Every entry needs to be written out again exactly.

(Version difference data)
▼

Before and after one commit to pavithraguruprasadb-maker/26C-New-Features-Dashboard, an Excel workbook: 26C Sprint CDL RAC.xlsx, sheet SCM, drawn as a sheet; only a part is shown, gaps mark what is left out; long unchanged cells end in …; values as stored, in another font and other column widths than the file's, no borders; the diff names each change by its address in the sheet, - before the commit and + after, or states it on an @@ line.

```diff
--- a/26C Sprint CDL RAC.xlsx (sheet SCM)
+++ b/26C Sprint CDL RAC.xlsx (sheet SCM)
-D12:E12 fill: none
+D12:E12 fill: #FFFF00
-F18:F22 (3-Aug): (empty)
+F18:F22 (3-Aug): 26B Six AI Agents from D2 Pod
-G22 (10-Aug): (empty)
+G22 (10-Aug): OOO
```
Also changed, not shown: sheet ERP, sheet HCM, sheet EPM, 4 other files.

▲

- **Completed exercise**:
Before and after one commit to pavithraguruprasadb-maker/26C-New-Features-Dashboard, an Excel workbook: 26C Sprint CDL RAC.xlsx, sheet SCM, drawn as a sheet; only a part is shown, gaps mark what is left out; long unchanged cells end in …; values as stored, in another font and other column widths than the file's, no borders; the diff names each change by its address in the sheet, - before the commit and + after, or states it on an @@ line.

```diff
--- a/26C Sprint CDL RAC.xlsx (sheet SCM)
+++ b/26C Sprint CDL RAC.xlsx (sheet SCM)
-D12:E12 fill: none
+D12:E12 fill: #FFFF00
-F18:F22 (3-Aug): (empty)
+F18:F22 (3-Aug): 26B Six AI Agents from D2 Pod
-G22 (10-Aug): (empty)
+G22 (10-Aug): OOO
```
Also changed, not shown: sheet ERP, sheet HCM, sheet EPM, 4 other files.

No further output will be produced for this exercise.